Stored entries:
* * *

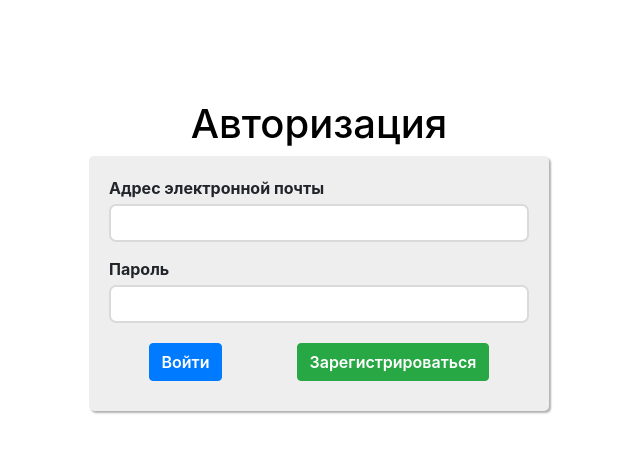
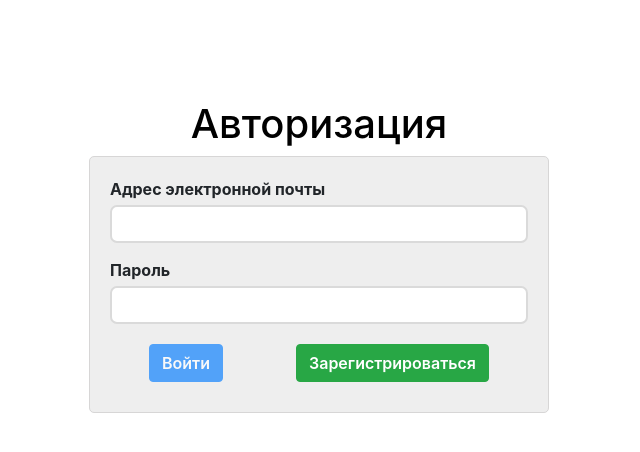
Before and after one commit to amattterasu/SAMS, a React (Create React App) app in the folder client/: page /login in a window 1280 px wide. Shown: the top 452 px of the page, without its empty margins (321-961 px from the left). Built offline with nearby package versions, Linux system fonts and the light colour scheme.

Commit message:
fix validate for form auth

```diff
--- a/client/src/components/Login/Login.jsx
+++ b/client/src/components/Login/Login.jsx
@@ -10,13 +10,9 @@ import {userLoginFetch} from '../../redux/actions/actions';
 import Button from 'react-bootstrap/Button';
 import Input from "../UI/Input";
 
-// const validateEmail = (email) => {
-//     const re = /^(([^<>()\[\]\\.,;:\s@"]+(\.[^<>()\[\]\\.,;:\s@"]+)*)|(".+"))@((\[[0-9]{1,3}\.[0-9]{1,3}\.[0-9]{1,3}\.[0-9]{1,3}\])|(([a-zA-Z\-0-9]+\.)+[a-zA-Z]{2,}))$/;
-//     return re.test(String(email).toLowerCase());
-// }
-
 class Login extends Component {
     state = {
+        isFormValid: false,
         formControls: {
             email: {
                 value: '',
@@ -71,8 +67,8 @@ class Login extends Component {
         //     this.setState({
         //         [e.target.name]: e.target.value
         // });
-    const formControls = { ...this.state.formControls }
-    const control = { ...formControls[controlName] }
+        const formControls = {...this.state.formControls}
+        const control = {...formControls[controlName]}
 
         control.value = e.target.value;
         control.touched = true;
@@ -80,8 +76,15 @@ class Login extends Component {
 
         formControls[controlName] = control;
 
+        let isFormValid = true;
+
+        Object.keys(formControls).forEach(name => {
+            isFormValid = formControls[name].value && isFormValid
+        })
+
         this.setState({
-        formControls
+            formControls,
+            isFormValid
         })
         //console.log(e.target.value)
     }
@@ -130,7 +133,9 @@ class Login extends Component {
                         <div className={classes.buttons}>
                             <Button className={`${classes.btnSuccess} ${classes.btns}`}
                                     variant='primary'
-                                   onClick={this.loginHandler}>Войти</Button>
+                                    onClick={this.loginHandler}
+                                    disabled={!this.state.isFormValid}>Войти</Button>
+
                             <Link to={'/signup'}>
                                 <Button
                                     className={`${classes.btns}`}
@@ -139,7 +144,6 @@ class Login extends Component {
                                 >Зарегистрироваться</Button>
                             </Link>
                         </div>
-
                     </form>
                 </div>
             </div>
--- a/client/src/components/Login/Login.module.css
+++ b/client/src/components/Login/Login.module.css
@@ -20,9 +20,10 @@
 
 .LoginForm {
     background: #eee;
-    box-shadow: 2px 2px 2px rgba(0, 0, 0, .3);
+    //box-shadow: 2px 2px 2px rgba(0, 0, 0, .3);
     padding: 20px;
     border-radius: 5px;
+    border: 1px solid #d7d6d6;
 }
 
 .buttons {
```
Lines whose indentation alone changed are shown as unchanged.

* * *

§ **Your task**: Your copy should match the records above word for word, but without images.

§ **Response for this exercise**:
Before and after one commit to amattterasu/SAMS, a React (Create React App) app in the folder client/: page /login in a window 1280 px wide. Shown: the top 452 px of the page, without its empty margins (321-961 px from the left). Built offline with nearby package versions, Linux system fonts and the light colour scheme.

Commit message:
fix validate for form auth

```diff
--- a/client/src/components/Login/Login.jsx
+++ b/client/src/components/Login/Login.jsx
@@ -10,13 +10,9 @@ import {userLoginFetch} from '../../redux/actions/actions';
 import Button from 'react-bootstrap/Button';
 import Input from "../UI/Input";
 
-// const validateEmail = (email) => {
-//     const re = /^(([^<>()\[\]\\.,;:\s@"]+(\.[^<>()\[\]\\.,;:\s@"]+)*)|(".+"))@((\[[0-9]{1,3}\.[0-9]{1,3}\.[0-9]{1,3}\.[0-9]{1,3}\])|(([a-zA-Z\-0-9]+\.)+[a-zA-Z]{2,}))$/;
-//     return re.test(String(email).toLowerCase());
-// }
-
 class Login extends Component {
     state = {
+        isFormValid: false,
         formControls: {
             email: {
                 value: '',
@@ -71,8 +67,8 @@ class Login extends Component {
         //     this.setState({
         //         [e.target.name]: e.target.value
         // });
-    const formControls = { ...this.state.formControls }
-    const control = { ...formControls[controlName] }
+        const formControls = {...this.state.formControls}
+        const control = {...formControls[controlName]}
 
         control.value = e.target.value;
         control.touched = true;
@@ -80,8 +76,15 @@ class Login extends Component {
 
         formControls[controlName] = control;
 
+        let isFormValid = true;
+
+        Object.keys(formControls).forEach(name => {
+            isFormValid = formControls[name].value && isFormValid
+        })
+
         this.setState({
-        formControls
+            formControls,
+            isFormValid
         })
         //console.log(e.target.value)
     }
@@ -130,7 +133,9 @@ class Login extends Component {
                         <div className={classes.buttons}>
                             <Button className={`${classes.btnSuccess} ${classes.btns}`}
                                     variant='primary'
-                                   onClick={this.loginHandler}>Войти</Button>
+                                    onClick={this.loginHandler}
+                                    disabled={!this.state.isFormValid}>Войти</Button>
+
                             <Link to={'/signup'}>
                                 <Button
                                     className={`${classes.btns}`}
@@ -139,7 +144,6 @@ class Login extends Component {
                                 >Зарегистрироваться</Button>
                             </Link>
                         </div>
-
                     </form>
                 </div>
             </div>
--- a/client/src/components/Login/Login.module.css
+++ b/client/src/components/Login/Login.module.css
@@ -20,9 +20,10 @@
 
 .LoginForm {
     background: #eee;
-    box-shadow: 2px 2px 2px rgba(0, 0, 0, .3);
+    //box-shadow: 2px 2px 2px rgba(0, 0, 0, .3);
     padding: 20px;
     border-radius: 5px;
+    border: 1px solid #d7d6d6;
 }
 
 .buttons {
```
Lines whose indentation alone changed are shown as unchanged.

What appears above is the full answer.